By Hillel Aron
By Joseph Tsidulko
By Patrick Range McDonald
By David Futch
By Hillel Aron
By Dennis Romero
By Jill Stewart
By Dennis Romero
California’s environment — which shows signs of degradation after more than a decade of progress — has been largely ignored by the candidates in the recall debate.
Air pollution is up this summer to levels not seen for more than six years, and asthma is on the rise, with one in three children in Fresno suffering from the chronic disease. Californians face waterborne illnesses lurking in the surf from urban runoff, and towns have lost their drinking water due to contamination. Motorists are paying record prices at the pump because the state’s oil industry can barely supply enough fuel for the growing number of gas-guzzler sport utility vehicles on the road. Signs warn grocery shoppers of mercury poisoning in fish.
“California’s environment is at a critical stage right now,” said Dan Jacobson, legislative director of Environment California, an arm of the California Public Interest Research Group. “It’s one of the top five issues people think about.”
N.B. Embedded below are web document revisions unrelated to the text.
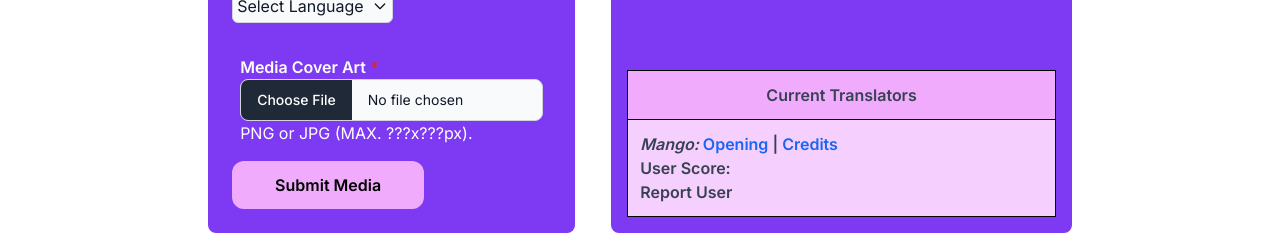
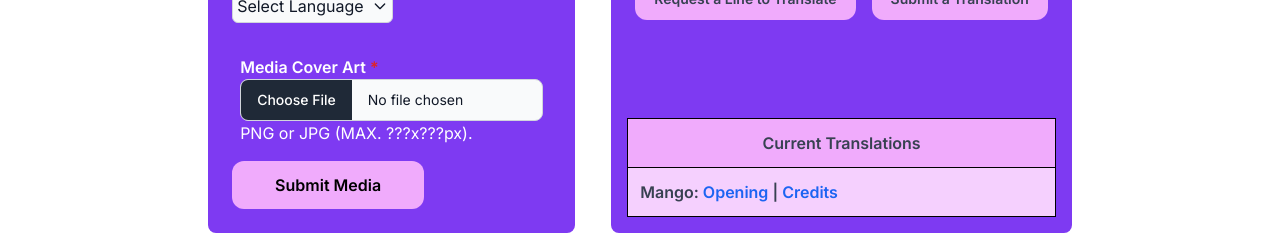
Before and after one commit to LeoJrTheTanooki/localinezation-front, a Next.js app in the folder localinezation-front/: page /SubmitMediaPage in a window 1280 px wide. Shown: the part 631-877 px from the top of the page. Built offline with nearby package versions, Linux system fonts and the light colour scheme.

Commit message:
Bits and Bobs

```diff
--- a/localinezation-front/src/app/AccountDashboardPage/page.tsx
+++ b/localinezation-front/src/app/AccountDashboardPage/page.tsx
@@ -36,7 +36,7 @@ const AccountDashboardPage = () => {
           </div>
         </div>
         <div className="flex flex-col">
-        <div className="flex justify-center items-center">
+          <div className="flex justify-center items-center">
             <div
               id="loginBG"
               className="bg-purple-600 min-w-80 w-[40%] h-full flex flex-col justify-around items-center text-center rounded-3xl p-12"
@@ -44,7 +44,7 @@ const AccountDashboardPage = () => {
               <div className="flex flex-col">
                 <div className="mb-6">
                   <label className="block mb-2 text-lg text-start font-bold text-white dark:text-white">
-                    Change Username
+                    Update Username
                   </label>
 
                   <input
@@ -58,7 +58,7 @@ const AccountDashboardPage = () => {
                 </div>
                 <div className="mb-6">
                   <label className="block mb-2 text-lg text-start font-bold text-white  dark:text-white">
-                    Change Password
+                    Update Password
                   </label>
 
                   <input
@@ -68,7 +68,6 @@ const AccountDashboardPage = () => {
                     type="password"
                     placeholder="New Password..."
                     className="required bg-gray-50 border border-gray-300 text-gray-900 text-sm rounded-lg hover:border-gray-800 focus:ring-blue-500 focus:border-blue-500 block w-full p-2.5 dark:bg-gray-700 dark:border-gray-600 dark:placeholder-gray-400 dark:text-white dark:focus:ring-blue-500 dark:focus:border-blue-500"
-                    title="Work in progress"
                   />
                 </div>
                 <br />
@@ -87,10 +86,8 @@ const AccountDashboardPage = () => {
                   Sign Out
                 </button>
               </div>
-              <div></div>
             </div>
           </div>
-
         </div>
       </div>
     </div>
--- a/localinezation-front/src/app/SubmitMediaPage/page.tsx
+++ b/localinezation-front/src/app/SubmitMediaPage/page.tsx
@@ -25,13 +25,6 @@ const SubmitMediaPage = () => {
   const [type, setType] = useState<string>("");
   const [platform, setPlatform] = useState<string>("");
   const [displayRequest, setDisplayRequest] = useState<boolean>(false);
-
-  // Translation Request Variables
-  const [requestName, setRequestName] = useState<string>("");
-  const [languageSelect, setLanguageSelect] = useState<string>("");
-  const [dialogueRequest, setDialogueRequest] = useState<string>("");
-  const [screenshots, setScreenshots] = useState<Array<any>>([]);
-  const [videoLink, setVideoLink] = useState<string>("");
 
   return (
     <div className="flex flex-col items-center flex-wrap p-4 select-none">
@@ -246,21 +239,19 @@ const SubmitMediaPage = () => {
               </Button>
             </div>
           </div>
-          <div className="">
+          <div>
             <div className="bg-fuchsia-300 text-center text-gray-700 py-3 font-semibold border-black border">
-              Current Translators
+              Current Translations
             </div>
             <div className="border border-t-0 border-black flex flex-col flex-wrap p-3 bg-fuchsia-200 text-gray-700">
               <div className="col-span-2">
-                <span className="font-semibold italic mr-1">Mango:</span>
+                <span className="font-semibold mr-1">Mango:</span>
                 <button className="text-blue-600">Opening</button>
                 {" | "}
                 <button className="text-blue-600 disabled:text-blue-400">
                   Credits
                 </button>
               </div>
-              <div>User Score:</div>
-              <div className="justify-self-end">Report User</div>
             </div>
           </div>
         </div>
--- a/localinezation-front/src/app/TranslationUploadPage/page.tsx
+++ b/localinezation-front/src/app/TranslationUploadPage/page.tsx
@@ -37,7 +37,7 @@ const TranslationUploadPage = () => {
           // onChange={handleTags}
           id="dialogueRequest"
           type="text"
-          // placeholder="Enter Tags"
+        // placeholder="Enter Tags"
         />
         <div className="mb-2 block">
           <Label htmlFor="screenshots" value="Screenshots" />
@@ -55,13 +55,13 @@ const TranslationUploadPage = () => {
           // onChange={handleTags}
           id="dialogueRequest"
           type="text"
-          // placeholder="Enter Tags"
+        // placeholder="Enter Tags"
         />
         <Button
         // onClick={() => handlePageChange('/OpenRequestsPage')}
         >Submit Translation</Button>
       </div>
-  </div>
+    </div>
   )
 }
 
--- a/localinezation-front/src/app/page.tsx
+++ b/localinezation-front/src/app/page.tsx
@@ -1,4 +1,3 @@
-import NavbarComponent from "@/app/components/NavbarComponent";
 import Homepage from "./Homepage/page";
 
 export default function Home() {
```
Also changed, not shown: localinezation-front/src/app/Homepage/page.tsx (+4 -3 lines).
Given the level of interest, you might think the candidates would be tripping over themselves to get their views known on environmental issues. Think again. “I don’t hear anything about the environment in the media,” said Liz Burch, assistant professor of communications studies at Sonoma State University. “I don’t know if anyone is asking those questions.”
Whoever Californians elect will command the largest environmental program in the nation, short of the federal government’s, and will confront tough issues, including how to fund programs and how to carry out some of the most ambitious laws in the world — from limiting global-warming gas emissions from cars, to producing 20 percent of the state’s electricity with wind, solar and other renewable resources by 2017.
“The stakes are very, very high,” said Rico Mastrodonato, interim executive director of the California League of Conservation Voters, which rates lawmakers based on their environmental voting records.
The field of candidates offers voters a wide array of choices, from conservative Republican Senator Tom McClintock of Thousand Oaks, who favors a rollback of environmental rules, to Green Party candidate Peter Camejo, with his $2.5 billion plan to jump-start the state’s economy by backing the solar-energy industry.
Arnold Schwarzenegger likes a good Hummer. After spotting a convoy of Humvees while filming the movie Kindergarten Cop in 1990, the tough-guy icon convinced American General to make a consumer version of the military vehicle. Seeing the potential, General Motors bought the Hummer name and has donated the vehicles, which get about 10 miles to the gallon, to help raise money for Schwarzenegger’s charity organization, the Inner-City Games Foundation. In a quintessential moment of branding the Hummer image onto the public’s imagination, Schwarzenegger drove former New York Mayor Rudolph Giuliani to ABC’s studios in a sunset-orange Hummer H2, leading a convoy down Broadway to kick off the New York Auto Show for GM in 2001. “With four Hummers he has embodied the worldview of total domination of the planet,” said Tyler Snortum-Phelps, director of the Green Party’s Camejo for California Governor campaign.
In an environmental statement released late last month, however, Schwarzenegger broke ranks with President Bush on relaxing clean-air standards for new and expanded power plants, refineries and other industrial facilities, saying that he would direct the state Air Resources Board “to propose state regulations to ensure that new facilities do not worsen our air quality.” Schwarzenegger called for the state to “fully enforce” laws to protect water resources and called on the federal government to “purchase the remaining offshore oil leases” back from oil companies to prevent future offshore drilling, as in Florida. He further pledged to promote hydrogen vehicles in California.
McClintock — who has a rating of 0 out of 100 from the League of Conservation Voters — backs the Bush administration’s recent move to rescind mandatory air-pollution controls for major industries when they upgrade, expand or build new plants. He views the historic requirement under the federal Clean Air Act as a disincentive to build new facilities, said John Stoos, deputy director of the Republican’s campaign. “Senator McClintock is in strong support of Bush,” he said.
So far state environmental organizations strongly back Governor Gray Davis, despite the fact that air pollution and other problems may be worsening. They laud him for his appointments to the state’s environmental boards and commissions and for signing legislation that sets the state at the forefront of the environmental movement, such as the bill to cut greenhouse-gas emissions from autos.
“Gray Davis, arguably, has been one of the best governors on the environment this state has ever had,” said Mastrodonato of the California League of Conservation Voters, which is urging a no vote on recall and a yes vote on Bustamante. He also has signed bills to clean up diesel trucks and buses, acquire more parkland, protect children’s health from environmental pollution, and encourage the use of renewable energy. However, growth and countervailing forces, such as the state budget crisis and relaxation of federal standards by the Bush administration, have undercut environmental quality at the same time. “Results on the ground cannot be clearly shouldered by the governor. There’s a lot that’s beyond control of the governor,” said Mastrodonato.